Our client specializes in the engineering, modeling and analysis of the latest generation technology. They are known for their top-class equipment that enables to master critical conditions in the application of advanced technology.
In the run-up to our assignment, the client went through a detailed NPI process to realize a number of high-tech proto modules. These were intended for a major player in the chip industry. As a result, the customer rewarded our client with an order for the serial production of these proto modules. The NPI process, and the establishment for serial production, were also realized under the supervision of one of our own Process Engineers.
The above resulted in a multidisciplinary assignment (Operational Control and Process Improvement) with the following project goals; increase move-rate production, guarantee output (QLTC) and optimize the project organization.
Because, among other things, there was little insight into the customer long term demand, a sudden move-rate increase led to the necessary output problems at the beginning. Some examples; supplier delivery times under pressure, frequent production stops, staff fluctuations, increase in quality issues, etc. In short, in order to guarantee the physical output, the organization of both project team and production process still needed to make some steps.
In order to guarantee the desired output increase, we initially shifted our focus to stabilizing the current process (Operational Control).
The activities that we have unfolded were as following;
• Reviewing agreements with suppliers and customers based on forecast (demand & supply planning)
• Optimize planning tools for purchasing & production (MRP, Project and Shop floor planning)
• Secure the required competences by educating and training on the job
• Tackle quality issues based on impact and repetition (RCA, 8D)
Next we shifted our focus to make the process more manageable and improvable (Process Improvement). By organizing a more KPI-driven process, among other things, possible waste in the field of QLTC now became visible. By using several Lean and Six-Sigma techniques (DMAIC, RCA, PDCA) we were able to improve and prevent future wastes.

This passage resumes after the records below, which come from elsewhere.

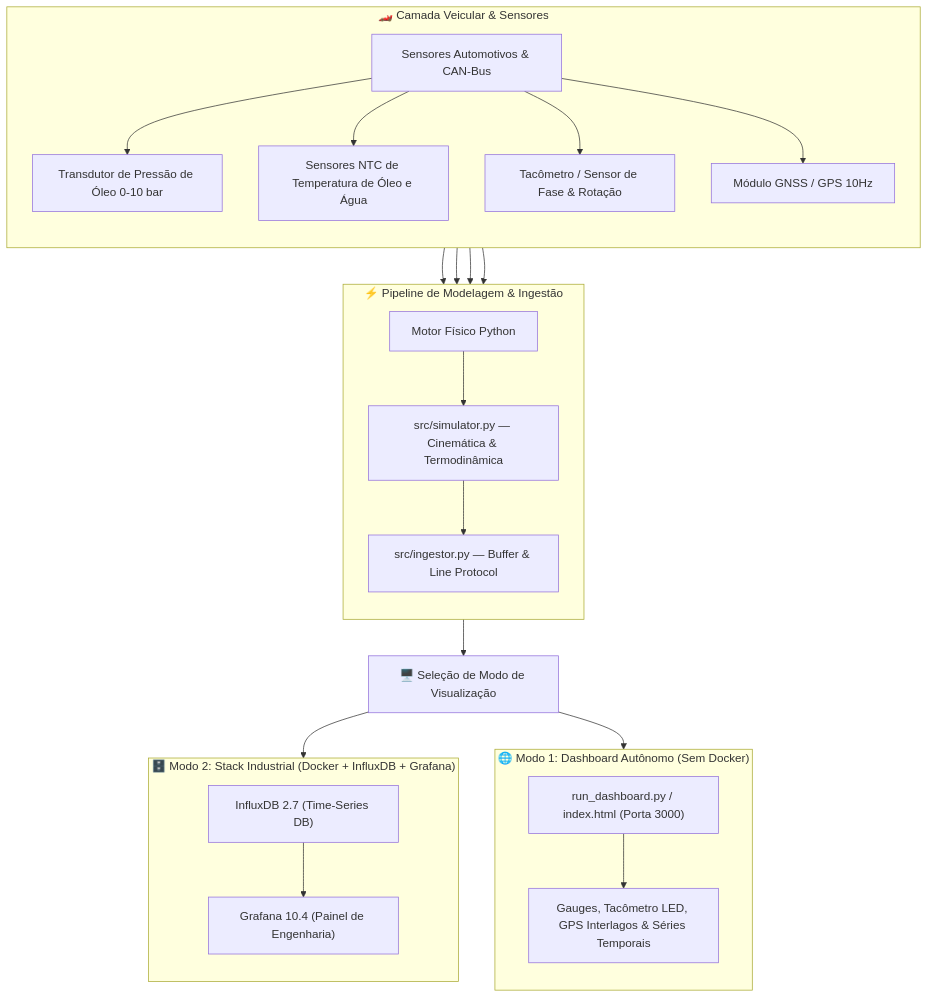
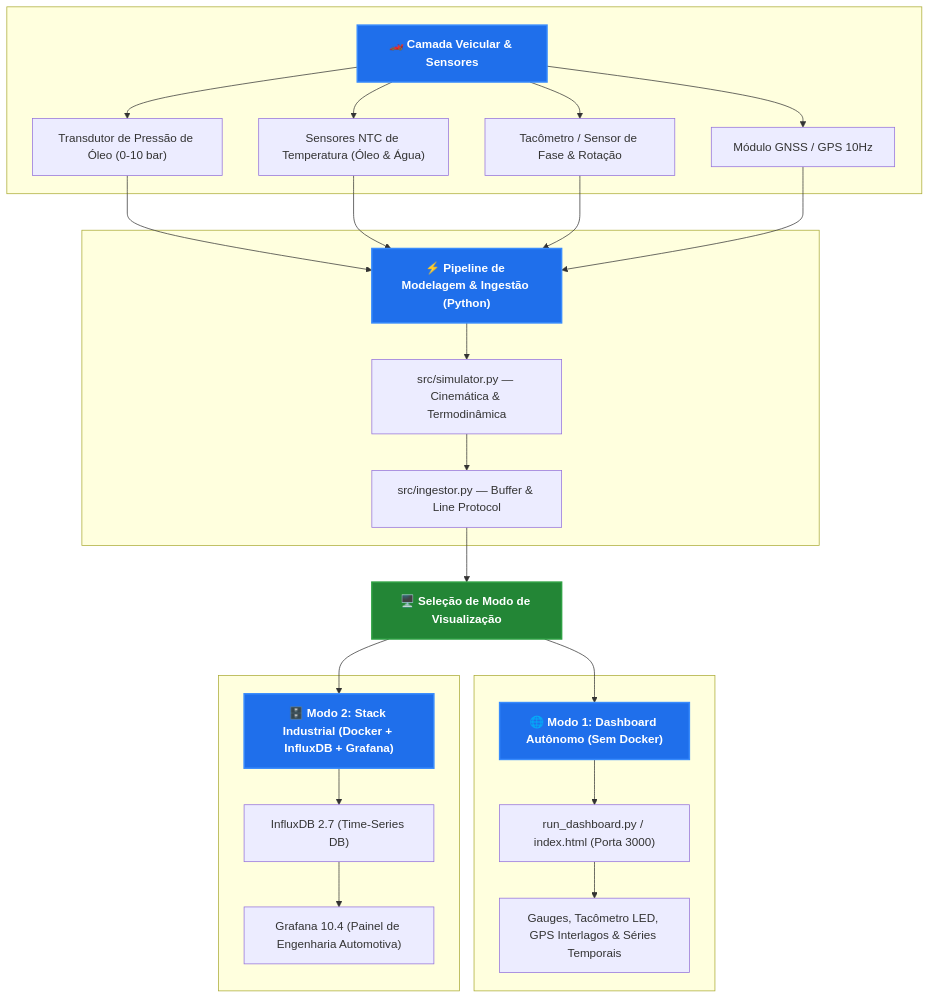
The diagram in README.md (f1scher01/telemetria-veicular-grafana), drawn with Mermaid before and after one commit.

Commit message:
fix(diagram): eliminar cruzamento de setas em titulos de subgrafos no diagrama de arquitetura

````diff
--- a/README.md
+++ b/README.md
@@ -42,41 +42,44 @@
 ```mermaid
 flowchart TD
-    subgraph Aquisicao ["🏎️ Camada Veicular & Sensores"]
-        direction TB
-        H1["Sensores Automotivos & CAN-Bus"]
-        A1["Transdutor de Pressão de Óleo 0-10 bar"]
-        A2["Sensores NTC de Temperatura de Óleo e Água"]
+    subgraph Aquisicao [" "]
+        H1["🏎️ <b>Camada Veicular & Sensores</b>"]
+        A1["Transdutor de Pressão de Óleo (0-10 bar)"]
+        A2["Sensores NTC de Temperatura (Óleo & Água)"]
         A3["Tacômetro / Sensor de Fase & Rotação"]
         A4["Módulo GNSS / GPS 10Hz"]
         H1 --> A1 & A2 & A3 & A4
     end
 
-    subgraph Ingestao ["⚡ Pipeline de Modelagem & Ingestão"]
-        direction TB
-        H2["Motor Físico Python"]
+    subgraph Ingestao [" "]
+        H2["⚡ <b>Pipeline de Modelagem & Ingestão (Python)</b>"]
         B1["src/simulator.py — Cinemática & Termodinâmica"]
         B2["src/ingestor.py — Buffer & Line Protocol"]
         H2 --> B1 --> B2
     end
 
     A1 & A2 & A3 & A4 --> H2
 
-    B2 --> INTERFACE["🖥️ Seleção de Modo de Visualização"]
+    B2 --> INTERFACE["🖥️ <b>Seleção de Modo de Visualização</b>"]
 
-    subgraph VisualizacaoAutonoma ["🌐 Modo 1: Dashboard Autônomo (Sem Docker)"]
-        direction TB
+    subgraph VisualizacaoAutonoma [" "]
+        H3["🌐 <b>Modo 1: Dashboard Autônomo (Sem Docker)</b>"]
         V1["run_dashboard.py / index.html (Porta 3000)"]
         V2["Gauges, Tacômetro LED, GPS Interlagos & Séries Temporais"]
-        V1 --> V2
+        H3 --> V1 --> V2
     end
 
-    subgraph VisualizacaoIndustrial ["🗄️ Modo 2: Stack Industrial (Docker + InfluxDB + Grafana)"]
-        direction TB
+    subgraph VisualizacaoIndustrial [" "]
+        H4["🗄️ <b>Modo 2: Stack Industrial (Docker + InfluxDB + Grafana)</b>"]
         I1["InfluxDB 2.7 (Time-Series DB)"]
-        I2["Grafana 10.4 (Painel de Engenharia)"]
-        I1 --> I2
+        I2["Grafana 10.4 (Painel de Engenharia Automotiva)"]
+        H4 --> I1 --> I2
     end
 
-    INTERFACE --> V1
-    INTERFACE --> I1
+    INTERFACE --> H3
+    INTERFACE --> H4
+
+    classDef header fill:#1f6feb,stroke:#388bfd,stroke-width:2px,color:#ffffff,font-weight:bold;
+    classDef interface fill:#238636,stroke:#2ea043,stroke-width:2px,color:#ffffff,font-weight:bold;
+    class H1,H2,H3,H4 header;
+    class INTERFACE interface;
 ```
````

All this resulted in achieving the desired customer move-rate, with even room left for handling additional temporary move-rate increases. In addition, efficiency increased and a stable and flexible production organ was created. The FTEs that were unlocked can now manage the operation independently. After a short training session from our consultant they know what to do without losing the focus on the QLTC aspects. Finally, we have provided a blueprint for future serial proto-construction projects for our client.